From the beginning of the record industry, American blues, jazz and rock-and-roll inspired musicians all around the world, particularly in Britain. In the mid-1960s, the proverbial turn-tables turned when British music and culture took the United States by storm. This phenomenon has come to be known as the British Invasion. American youth frenzied around British pop and rock groups such as The Rolling Stones, the Kinks, the Animals, and, perhaps most notably, the Beatles.
After the assassination of John F. Kennedy in November 1963, America was ripe to accept the spirit of The Beatles music. Walter Cronkite featured a special on the Beatles in December of that year, and after the Beatles appeared on the Ed Sullivan show in February 1964, “Beatlemania” began. The group continued to produce chart-topping hits with messages of peace and love until the group’s eventual dissolution in the 70s. Conventional American media outlets painted this counter-culture movement in a negative light, deeming it an ‘invasion.’ On the other hand, the youth that the music inspired would consider the movement a salvation during a chaotic time marked by the assassinations of JFK, RFK, MLK, the Cold War, Vietnam war, Civil Rights Movement, and more.

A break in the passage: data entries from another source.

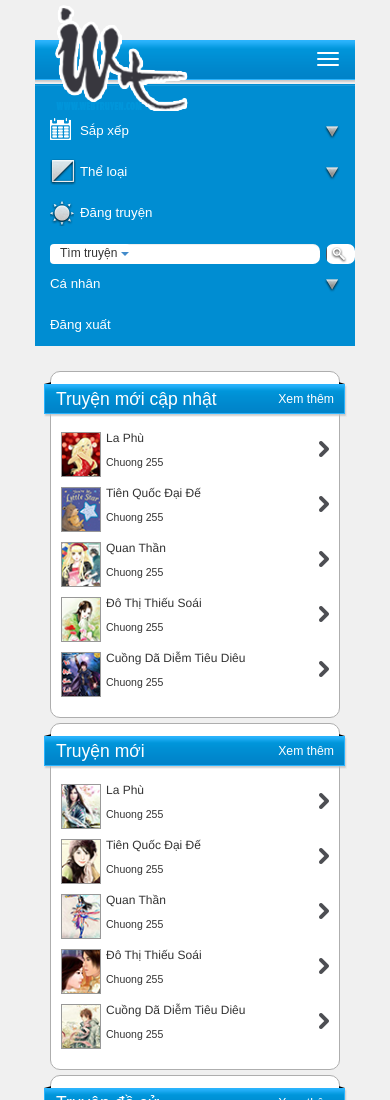
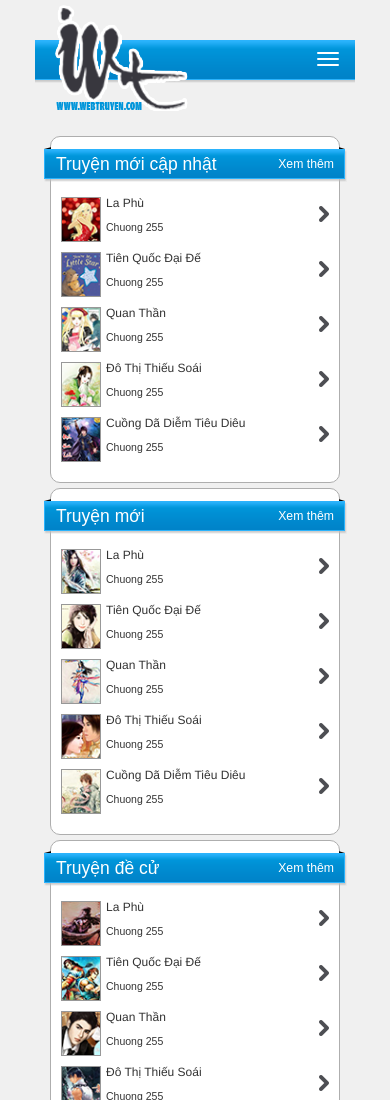
Before and after one commit to nhuthuynh/DocTruyenResponsiveHtml, a plain HTML site: page index.html in a window 390 px wide. Shown: the top 1100 px of the page. Drawn offline with Linux system fonts and the light colour scheme.

Commit message:
update menu

```diff
--- a/css/doctruyen.css
+++ b/css/doctruyen.css
@@ -219,7 +219,6 @@ ul {
         -ms-border-radius: 7px;
         -o-border-radius: 7px;
         -moz-border-radius: 7px;
-        float: left;
         margin: 10px 0 0 -11px;
         height: 20px;
         position: relative;
@@ -1566,7 +1565,7 @@ ul {
             }
 
             #nav nav ul.menu > li input.submit-btn {
-                margin-right: -15px;
+                margin-left: -15px;
             }
 
         #nav nav ul.menu a.cate-btn + ul.dropdown-menu {
--- a/index.html
+++ b/index.html
@@ -17,7 +17,7 @@
                     <span class="icon-bar"></span>
                     <span class="icon-bar"></span>
                 </button>
-                <nav class="navbar-collapse">
+                <nav class="navbar-collapse collapse bs-navbar-collapse" role="navigation">
                     <ul class="menu nav navbar-nav">
                         <li>
                             <a class="sort-btn">Sắp xếp</a>
@@ -47,7 +47,7 @@
                         <li class="search">
                             <button class="btn btn-default dropdown-toggle pull-left search-by" data-toggle="dropdown" type="button">
                                 Tìm truyện
-                            <span class="caret"></span>
+                                <span class="caret"></span>
                             </button>
                             <ul class="dropdown-menu search-by-list">
                                 <li><a href="#">Tìm truyện</a></li>
@@ -55,7 +55,7 @@
                                 <li><a href="#">Tên truyện</a></li>
                             </ul>
                             <input class="search-field form-control pull-left" type="text" />
-                            <input class="submit-btn pull-right" type="submit" value="" />
+                            <input class="submit-btn pull-left" type="submit" value="" />
                         </li>
                         <li><a class="login-link" href="#login_form">Đăng nhập</a></li>
                         <li><a class="register-link" href="#register_form">Đăng ký</a></li>
@@ -66,6 +66,7 @@
                                 <li><a href="#">Thông báo</a></li>
                                 <li><a href="#">Profile</a></li>
                                 <li><a href="#">Truyện đang làm</a></li>
+                                <li><a href="#">Đăng xuất</a></li>
                             </ul>
                         </li>
                         <li><a class="logout-link" href="#">Đăng xuất</a></li>
@@ -380,6 +381,8 @@
     <script src="js/jquery-1.9.1.js"></script>
     <script src="js/jquery-ui-1.10.3.custom.min.js"></script>
     <script src="js/css3-mediaqueries.js"></script>
+	<script src="js/transition.js"></script>
+    <script src="js/collapse.js"></script>
     <script src="js/main.js"></script>
 </body>
 </html>
```
Also changed, not shown: detail.html (+4 -2 lines), form.html (+4 -2 lines), list.html (+5 -2 lines).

British culture made its way beyond music into American fashion, film, television, and literature. The phenomenon continued into the early 70s, forever changing the course of global musical and cultural history.